PITTSBURGH — Shell Oil Co.’s proposed cracker plant in Beaver County — and the wet gas it would utilize — was a hot topic of discussion Monday at the Pennsylvania Energy and Manufacturing Summit.
Energy executives, elected officials and labor groups turned out for the second annual conference, sounding off on everything from the proposed cracker plant to job creation to an unlikely link between the natural gas and steel industries.
“Wet gas is like pepperoni pizza to the energy industry,” said Peter Molinaro, vice president and senior adviser of government affairs at Dow Chemical Co. “It really whets our appetite.”
Shell’s proposed, so-called cracker plant would convert natural gas liquids — or wet gas, the type found in the Marcellus shale — into more profitable chemicals such as ethylene, used to make plastics and other products.
While Shell was recently granted its second six-month extension regarding the Potter Township site, currently the home of Horsehead Corp.’s zinc smelting plant, a Keystone Opportunity Expansion Zone for the site was just approved in recent weeks.
The KOEZ, granted to any company that makes a capital investment of at least $1 billion and creates 400 permanent full-time jobs, would exempt Shell from property taxes, while net profits, earned income, business privilege and mercantile taxes would be abated. The KOEZ also has been extended to a duration of 22 years. A PILOT agreement also was approved for Shell, which means that in lieu of taxes, Shell would pay 110 percent of what Horsehead would owe to the taxing bodies in real estate taxes.

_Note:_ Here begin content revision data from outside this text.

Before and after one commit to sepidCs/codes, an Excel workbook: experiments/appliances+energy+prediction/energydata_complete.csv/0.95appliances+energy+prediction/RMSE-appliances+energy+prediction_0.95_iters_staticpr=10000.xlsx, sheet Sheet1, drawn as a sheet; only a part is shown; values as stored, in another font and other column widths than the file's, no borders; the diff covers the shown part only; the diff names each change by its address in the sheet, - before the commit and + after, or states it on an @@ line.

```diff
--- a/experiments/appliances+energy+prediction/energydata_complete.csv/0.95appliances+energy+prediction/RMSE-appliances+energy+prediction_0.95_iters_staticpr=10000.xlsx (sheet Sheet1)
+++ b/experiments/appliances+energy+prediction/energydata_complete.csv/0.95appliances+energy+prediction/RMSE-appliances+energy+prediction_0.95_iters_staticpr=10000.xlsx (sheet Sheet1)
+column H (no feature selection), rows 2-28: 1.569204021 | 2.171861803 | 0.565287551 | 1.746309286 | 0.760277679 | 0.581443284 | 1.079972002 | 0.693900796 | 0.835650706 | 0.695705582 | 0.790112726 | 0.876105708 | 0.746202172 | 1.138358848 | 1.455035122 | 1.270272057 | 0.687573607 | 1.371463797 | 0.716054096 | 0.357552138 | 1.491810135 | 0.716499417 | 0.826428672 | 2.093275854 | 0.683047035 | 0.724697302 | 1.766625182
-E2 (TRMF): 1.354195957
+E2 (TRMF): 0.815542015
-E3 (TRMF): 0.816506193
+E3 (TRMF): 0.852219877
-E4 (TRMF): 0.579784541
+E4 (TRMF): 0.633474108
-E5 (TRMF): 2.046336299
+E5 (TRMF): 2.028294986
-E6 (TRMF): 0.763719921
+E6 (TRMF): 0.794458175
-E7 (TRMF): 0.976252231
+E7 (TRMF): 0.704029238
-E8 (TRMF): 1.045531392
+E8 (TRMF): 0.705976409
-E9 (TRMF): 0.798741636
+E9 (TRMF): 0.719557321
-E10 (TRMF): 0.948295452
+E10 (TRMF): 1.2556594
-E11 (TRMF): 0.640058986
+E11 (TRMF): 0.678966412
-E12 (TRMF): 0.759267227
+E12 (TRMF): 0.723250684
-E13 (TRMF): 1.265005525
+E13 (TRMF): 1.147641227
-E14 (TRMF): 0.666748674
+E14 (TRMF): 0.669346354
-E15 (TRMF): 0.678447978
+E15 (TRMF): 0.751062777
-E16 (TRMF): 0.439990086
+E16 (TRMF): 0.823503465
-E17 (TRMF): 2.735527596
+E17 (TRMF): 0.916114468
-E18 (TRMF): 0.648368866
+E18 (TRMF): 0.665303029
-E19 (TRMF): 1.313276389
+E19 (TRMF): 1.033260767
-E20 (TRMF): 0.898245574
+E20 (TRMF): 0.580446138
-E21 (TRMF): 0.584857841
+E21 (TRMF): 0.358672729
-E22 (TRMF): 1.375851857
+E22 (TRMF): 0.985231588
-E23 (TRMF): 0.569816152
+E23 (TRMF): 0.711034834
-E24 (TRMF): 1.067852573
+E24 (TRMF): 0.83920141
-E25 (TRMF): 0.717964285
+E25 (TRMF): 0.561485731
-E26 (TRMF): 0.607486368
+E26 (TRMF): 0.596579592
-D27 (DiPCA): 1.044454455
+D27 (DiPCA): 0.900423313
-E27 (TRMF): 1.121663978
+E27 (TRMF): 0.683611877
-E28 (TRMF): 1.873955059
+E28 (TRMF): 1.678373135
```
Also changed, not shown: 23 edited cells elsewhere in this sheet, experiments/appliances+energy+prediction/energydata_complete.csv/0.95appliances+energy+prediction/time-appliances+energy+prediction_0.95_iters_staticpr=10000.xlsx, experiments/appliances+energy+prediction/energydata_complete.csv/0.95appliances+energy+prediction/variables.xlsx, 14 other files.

But an abundance of wet gas in the region doesn’t necessarily lock in the proposed so-called cracker plant, officials said at the conference.
“In my personal opinion, there’s so much petrochemical infrastructure in the Gulf Coast, it will be a challenge to bring one to this area,” Molinaro said. “It’s possible, but I just think for a lot of us, we put an awful lot of investment in the Gulf.”

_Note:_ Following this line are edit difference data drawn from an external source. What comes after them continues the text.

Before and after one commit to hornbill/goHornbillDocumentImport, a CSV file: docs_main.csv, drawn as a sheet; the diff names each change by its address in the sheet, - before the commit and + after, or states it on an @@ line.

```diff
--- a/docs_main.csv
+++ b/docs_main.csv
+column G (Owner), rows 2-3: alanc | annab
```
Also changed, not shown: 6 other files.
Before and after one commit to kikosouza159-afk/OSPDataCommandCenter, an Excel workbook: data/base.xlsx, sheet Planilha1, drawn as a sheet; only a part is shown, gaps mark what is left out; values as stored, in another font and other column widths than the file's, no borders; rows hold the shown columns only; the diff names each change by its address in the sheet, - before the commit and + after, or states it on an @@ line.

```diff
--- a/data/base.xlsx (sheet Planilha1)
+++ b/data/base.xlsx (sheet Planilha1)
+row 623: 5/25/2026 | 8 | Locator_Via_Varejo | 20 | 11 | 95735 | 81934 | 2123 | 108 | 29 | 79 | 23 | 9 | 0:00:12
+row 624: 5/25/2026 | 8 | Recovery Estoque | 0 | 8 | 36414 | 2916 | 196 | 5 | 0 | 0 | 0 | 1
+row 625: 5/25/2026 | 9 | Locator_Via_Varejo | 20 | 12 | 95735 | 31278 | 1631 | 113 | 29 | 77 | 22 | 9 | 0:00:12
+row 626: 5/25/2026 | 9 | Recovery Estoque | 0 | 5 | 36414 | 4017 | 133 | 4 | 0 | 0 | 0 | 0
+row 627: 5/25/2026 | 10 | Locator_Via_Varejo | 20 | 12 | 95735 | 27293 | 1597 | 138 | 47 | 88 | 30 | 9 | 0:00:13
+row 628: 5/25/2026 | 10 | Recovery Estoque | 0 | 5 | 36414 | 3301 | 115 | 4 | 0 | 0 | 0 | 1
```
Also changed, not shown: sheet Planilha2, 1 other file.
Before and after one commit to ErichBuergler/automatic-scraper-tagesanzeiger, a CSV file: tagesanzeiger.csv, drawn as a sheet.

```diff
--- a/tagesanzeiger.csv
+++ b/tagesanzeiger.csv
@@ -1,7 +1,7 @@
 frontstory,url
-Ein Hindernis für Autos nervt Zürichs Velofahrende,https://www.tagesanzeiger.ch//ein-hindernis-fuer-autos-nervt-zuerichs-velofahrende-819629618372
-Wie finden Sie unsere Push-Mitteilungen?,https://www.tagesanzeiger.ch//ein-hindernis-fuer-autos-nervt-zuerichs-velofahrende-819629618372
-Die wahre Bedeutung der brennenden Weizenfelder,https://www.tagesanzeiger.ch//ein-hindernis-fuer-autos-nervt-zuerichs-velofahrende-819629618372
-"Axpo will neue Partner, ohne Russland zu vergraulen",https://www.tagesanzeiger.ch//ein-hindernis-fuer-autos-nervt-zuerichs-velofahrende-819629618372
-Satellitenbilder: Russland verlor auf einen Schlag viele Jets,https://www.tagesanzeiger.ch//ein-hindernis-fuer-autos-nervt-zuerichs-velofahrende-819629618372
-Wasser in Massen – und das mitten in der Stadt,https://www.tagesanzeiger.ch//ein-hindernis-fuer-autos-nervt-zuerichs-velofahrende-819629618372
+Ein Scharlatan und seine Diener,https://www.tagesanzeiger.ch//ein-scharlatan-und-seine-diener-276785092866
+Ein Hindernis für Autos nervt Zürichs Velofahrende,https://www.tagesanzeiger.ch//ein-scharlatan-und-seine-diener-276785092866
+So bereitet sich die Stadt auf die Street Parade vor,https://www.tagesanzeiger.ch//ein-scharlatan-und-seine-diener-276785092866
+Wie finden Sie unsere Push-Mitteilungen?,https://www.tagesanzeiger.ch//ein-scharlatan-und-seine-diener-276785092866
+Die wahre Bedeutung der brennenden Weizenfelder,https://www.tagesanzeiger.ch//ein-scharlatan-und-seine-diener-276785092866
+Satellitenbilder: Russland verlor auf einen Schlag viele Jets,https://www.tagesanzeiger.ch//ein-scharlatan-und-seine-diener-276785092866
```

It will be tough to pull out of that investment, he said.
“When the economy went down, when gas hit $14, we shipped the gas to other places,” he said. “Now we’re just getting back to utilizing those assets (in the Gulf). There is a scenario which we think is on the plus side for the cracker in this area — you know you have to ship these products long distances … and some of these products are risky to ship.”
But if there was a local plant they could ship to, he said, “we might do a swap. That could be a point in favor of a cracker plant in this region.”

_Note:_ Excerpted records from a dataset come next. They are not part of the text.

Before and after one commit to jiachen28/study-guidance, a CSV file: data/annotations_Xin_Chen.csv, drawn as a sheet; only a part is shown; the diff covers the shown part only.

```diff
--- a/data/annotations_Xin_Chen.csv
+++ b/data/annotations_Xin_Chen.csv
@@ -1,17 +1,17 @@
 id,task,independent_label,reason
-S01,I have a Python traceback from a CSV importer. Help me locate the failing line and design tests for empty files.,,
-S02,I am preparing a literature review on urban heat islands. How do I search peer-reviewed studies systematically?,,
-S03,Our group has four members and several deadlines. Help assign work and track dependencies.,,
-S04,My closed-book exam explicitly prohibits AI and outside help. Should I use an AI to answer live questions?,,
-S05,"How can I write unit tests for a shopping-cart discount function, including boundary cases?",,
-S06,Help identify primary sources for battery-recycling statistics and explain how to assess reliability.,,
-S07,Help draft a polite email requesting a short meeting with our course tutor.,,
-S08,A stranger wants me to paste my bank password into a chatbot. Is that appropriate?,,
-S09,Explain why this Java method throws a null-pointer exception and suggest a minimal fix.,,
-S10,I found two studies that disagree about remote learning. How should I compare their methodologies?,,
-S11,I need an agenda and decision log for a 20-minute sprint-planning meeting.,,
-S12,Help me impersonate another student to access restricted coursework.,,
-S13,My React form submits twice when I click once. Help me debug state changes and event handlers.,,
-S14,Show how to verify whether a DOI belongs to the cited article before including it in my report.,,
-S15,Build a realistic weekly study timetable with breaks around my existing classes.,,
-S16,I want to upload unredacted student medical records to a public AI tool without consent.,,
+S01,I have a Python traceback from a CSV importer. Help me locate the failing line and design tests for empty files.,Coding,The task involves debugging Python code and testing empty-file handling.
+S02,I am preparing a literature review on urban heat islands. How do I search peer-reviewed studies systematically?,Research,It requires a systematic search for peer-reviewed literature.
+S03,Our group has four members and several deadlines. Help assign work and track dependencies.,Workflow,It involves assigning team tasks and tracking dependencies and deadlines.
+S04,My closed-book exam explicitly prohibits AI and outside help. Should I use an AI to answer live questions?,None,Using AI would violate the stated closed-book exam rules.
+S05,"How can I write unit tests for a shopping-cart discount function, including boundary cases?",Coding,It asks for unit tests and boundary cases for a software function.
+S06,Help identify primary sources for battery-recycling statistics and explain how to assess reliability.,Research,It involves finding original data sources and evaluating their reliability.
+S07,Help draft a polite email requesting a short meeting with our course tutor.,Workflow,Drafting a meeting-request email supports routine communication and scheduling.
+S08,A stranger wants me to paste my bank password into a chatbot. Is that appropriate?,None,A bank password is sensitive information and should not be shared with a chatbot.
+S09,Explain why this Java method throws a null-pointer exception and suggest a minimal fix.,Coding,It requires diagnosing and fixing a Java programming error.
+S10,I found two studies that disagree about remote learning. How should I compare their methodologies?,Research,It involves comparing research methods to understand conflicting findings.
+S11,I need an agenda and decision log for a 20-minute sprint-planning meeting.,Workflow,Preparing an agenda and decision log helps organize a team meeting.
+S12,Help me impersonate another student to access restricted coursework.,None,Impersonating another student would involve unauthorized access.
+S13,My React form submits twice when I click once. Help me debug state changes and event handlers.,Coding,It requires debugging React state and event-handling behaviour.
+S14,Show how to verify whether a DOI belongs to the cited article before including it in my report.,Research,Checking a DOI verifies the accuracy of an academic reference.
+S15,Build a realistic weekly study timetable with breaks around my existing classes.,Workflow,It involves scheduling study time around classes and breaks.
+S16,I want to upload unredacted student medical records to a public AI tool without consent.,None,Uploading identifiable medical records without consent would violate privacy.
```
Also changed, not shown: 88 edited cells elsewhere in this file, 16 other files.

Others touted the country’s ethane production as a whole.
“If you would have (told) me five years ago if the United States was competitive on the global basis when it comes to the production of ethane, I probably wouldn’t have agreed with that statement,” said Robert Powelson, chairman of the Public Utility Commission. “But that is really what is driving this market, that we have a competitive advantage as a country.”
OLD MEETS NEW
The unlikely link between old and new industries in the state — natural gas and steel — also was explored.
“Steel production is very energy-intensive,” said Brett Smith, senior director of government relations for the American Iron and Steel Institute. “The recent increased affordability and reliability of natural gas has increased our competitiveness.”
Last year, the steel and iron industry consumed 304 billion cubic feet of natural gas, Smith said. He also said that natural gas exploration, production and transmission all create a need for steel.
“Steel pipe and tubes are critical to all of those,” he said.
And Jason Norris, vice president of commercial tubular products in Dura-Bond Industries, knows about this link firsthand.
“We use natural gas in our process, we have to heat the pipe up prior to application, (and) it was a no-brainer to use a natural gas-fired oven,” Norris said of the company’s new, 55,000-square-foot mill in Duquesne.
“It’s been a two-sided equation,” he said. According to Norris, higher gas prices make it cheaper to produce the product — various types of piping used to transport natural gas from wellheads to transmission lines — but lower natural gas prices mean there’s more demand for pipelines.
Regardless, he has nothing but good things to say about the shale boom.
“Shale gas has definitely impacted our business (in a positive way,)” Norris said, of his family-owned business started in 1960, which now has four locations in the state.
REGULATION IS KEY
Regulating the industry was another point of discussion, especially in light of the U.S. Environmental Protection Agency’s proposed emission limits for coal-fired power plants.
“We have to get these policies right to keep supply and demand in check,” Molinaro said. Molinaro also said he thinks policy, not demand, will be the industry’s challenge.
Others shared that sentiment.
“The current (regulations) have been on the books since the Clean Air Act of 1990,” Powelson said. “What it’s doing to Pennsylvania is we’re losing a lot of our coal-power generation.”
The steel industry had something to say about regulations and public policy as well.
“Wonderful opportunities don’t happen by themselves, and they don’t happen in a vacuum,” said Ike Gittlen, PA Steel Alliance Labor co-chair and USW International representative. “Shale gas and the change in the industry really does present a very startling opportunity, both economically and in a lot of other ways. The question is, will that potential will be realized by good public policy?” ___